The differences are obvious when comparing actor Oscar Nuñez’s character on the popular TV show “The Office” to the one he portrays in the new film “The Proposal.” While his accountant character Oscar Martinez on the NBC comedy is reserved and well-mannered, his role in the Sandra Bullock movie is a bit more expressive.
In the film, Nuñez plays Ramone, a resident of a small town in Alaska who is the owner of a general store and a wedding minister. Ramone also happens to be the only male exotic dancer in the entire town. It’s a scene Nuñez steals when he is first introduced.
During the scene, Nuñez, who is of Cuban descent, shows some skin as he performs a lap dance for Margaret Tate (Bullock), a New York book publisher from Canada who is blackmailing her assistant into marrying her so she won’t be deported.
Taking some time to speak with me, Nuñez, 50, talked about shooting his exotic dancing scene and how he became friends with comedy icon Betty White.

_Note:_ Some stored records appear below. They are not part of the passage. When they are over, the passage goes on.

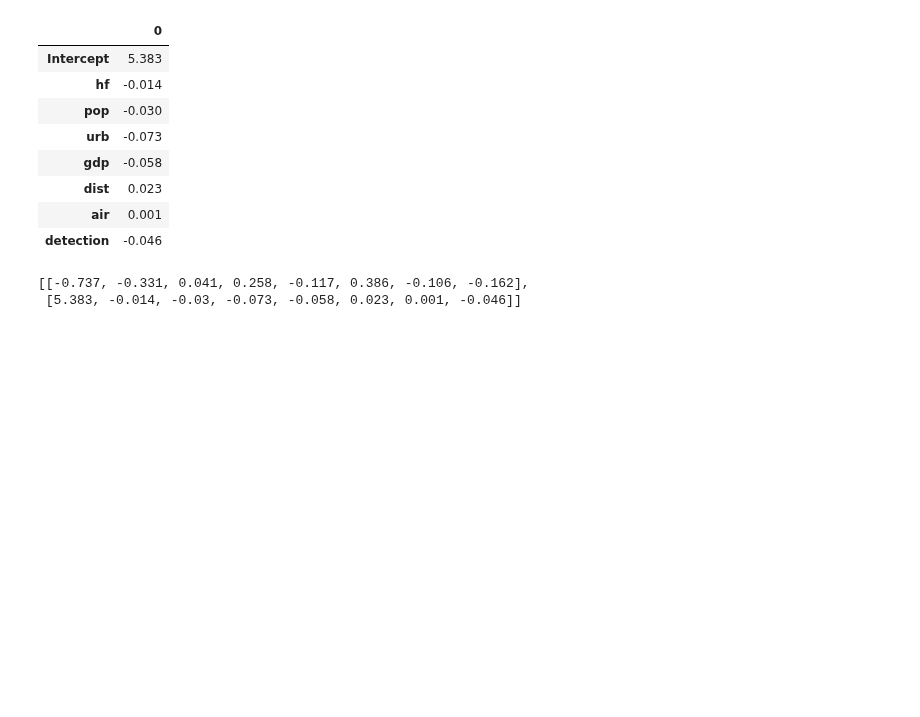
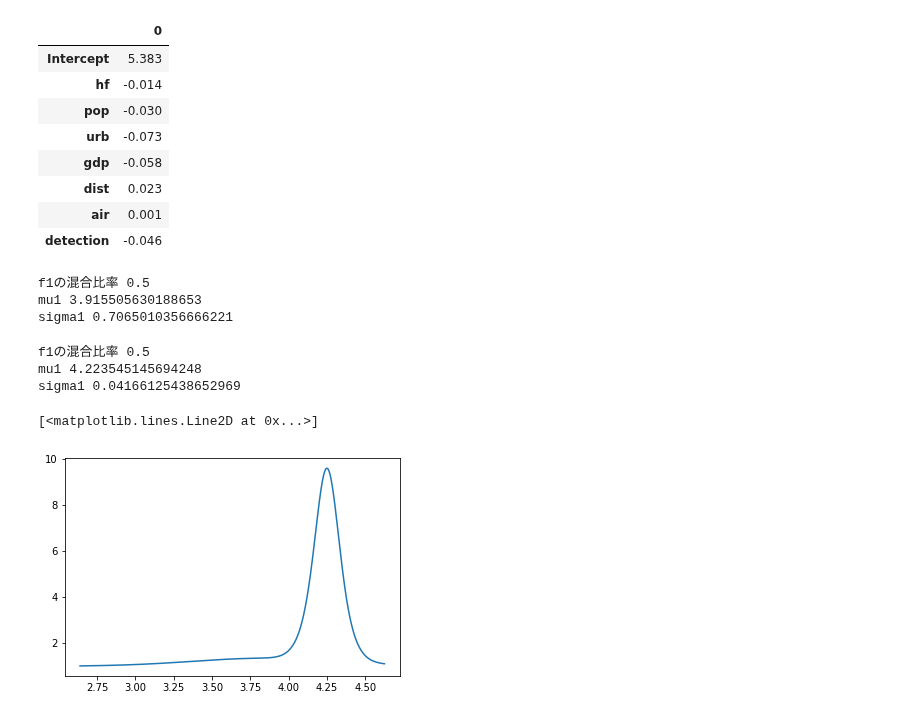
Before and after one commit to nori0724/COVID-19, a Jupyter notebook: notebook/生存時間解析/2成分混合回帰モデル.ipynb, the cells around one changed output. Cells and saved outputs as stored; diff of their text form; code cells hidden in the pictures; blank space fills up the shorter version.

```diff
--- a/notebook/生存時間解析/2成分混合回帰モデル.ipynb
+++ b/notebook/生存時間解析/2成分混合回帰モデル.ipynb
@@ -153,7 +156,12 @@ pd.DataFrame(coef_late, index=["Intercept", "hf", "pop",  "urb", "gdp","dist", "
 # %%
+# muの初期値
+mu1_first = np.mean(X@coef_early)
+mu2_first = np.mean(X@coef_late)
+
 y_early = np.log(df["date_first"][df["date_first"]<40])
 y_late = np.log(df["date_first"][df["date_first"]>40])
 
+# sigmaの初期値
 sigma1_first = np.sum((y_early - np.mean(y))**2)/len(y_early)
 sigma2_first = np.sum((y_late - np.mean(y))**2)/len(y_late)
 # %%
@@ -164,12 +172,30 @@ k_size = 2
 lambda_vec=[0.5, 0.5]
 
 # 説明変数のパラメータ
-coef = [coef_early, coef_late]
+mu_vec = [mu1_first, mu2_first]
 
 # 分散(sigma)の初期値
 sigma2_vec=[sigma1_first, sigma2_first]
-# %%
-coef
-# %% [output]
-[[-0.737, -0.331, 0.041, 0.258, -0.117, 0.386, -0.106, -0.162],
- [5.383, -0.014, -0.03, -0.073, -0.058, 0.023, 0.001, -0.046]]
+# %%
+print("f1の混合比率", lambda_vec[0])
+print("mu1", mu_vec[0])
+print("sigma1", sigma2_vec[0])
+# %% [output]
+f1の混合比率 0.5
+mu1 3.915505630188653
+sigma1 0.7065010356666221
+# %%
+print("f1の混合比率", lambda_vec[1])
+print("mu1", mu_vec[1])
+print("sigma1", sigma2_vec[1])
+# %% [output]
+f1の混合比率 0.5
+mu1 4.223545145694248
+sigma1 0.04166125438652969
+# %%
+# データ(-6から6までを200こ)
+x = sp.linspace(np.min(y), np.max(y), 10000)
+plt.plot(x, calc_mix_pdf(k_size, x, lambda_vec, mu_vec, sigma2_vec), label="ini")
+# %% [output]
+[<matplotlib.lines.Line2D at 0x...>]
+[figure, added]
```
Also changed, not shown: parts of 3 cells of this notebook.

Did it feel liberating to let it all hang out in “The Proposal” since your role in “The Office” is a lot more passive than the other characters?
Yes, it did. That was more my energy, not like in “The Office.” That scene was crazy. It was a lot of fun to have fun. We started shooting it at 8 a.m. and we didn’t stop until 7:30 p.m. It was a long day.
Did you have a choreographer or are all those moves your own?
Yeah, I got help with the choreography for that scene. Some of them were my moves. They choreographed the main dance and then I did the other stuff. It was a mixture.
Did you have to audition for the part?
Yeah, I had to audition for it and I actually forgot all about the audition. A month later I got a call that said, “Hey, you got that part!” I was like, “What? What are you talking about? Oh, that! Cool!” So, I got to work with Sandra [Bullock], Ryan [Reynolds], Betty White, Craig T. Nelson, Mary Steenburgen and Denis O’Hare. It was a great experience.
What kind of response did you get at the premiere last week for your performance, especially that scene?
It was very disturbing on the big screen, but people loved it. A lot of my coworkers were there [from “The Office] like Angela [Kinsey], Brian [Baumgartener], and Kate Flannery, among others. When it opens nationwide on June 19, my family is organizing a bunch of people to go see it. They will be shocked and not so much surprised.
What was it like on the set with a comedy icon like Betty White, who rarely comes out in feature films like this?
It was great. We stayed in the same hotel. We got to drive into work in a van every morning. We talked about everything from how she met her husband to animals. We became great friends. She’s really awesome.
What can we anticipate happening with your character in the fall season of “The Office?”
I don’t know. The writers are writing right now as we speak. So, we have no idea what they are writing. I think we start filming shortly after July 21. I can’t wait to go back.
How do you explain what a tilde is to people who don’t know how to pronounce your name?
Oh, man. I try to pronounce the ñ to them but I gave up a long time ago. I just tell them, “You know, you can just say Smith if you like.”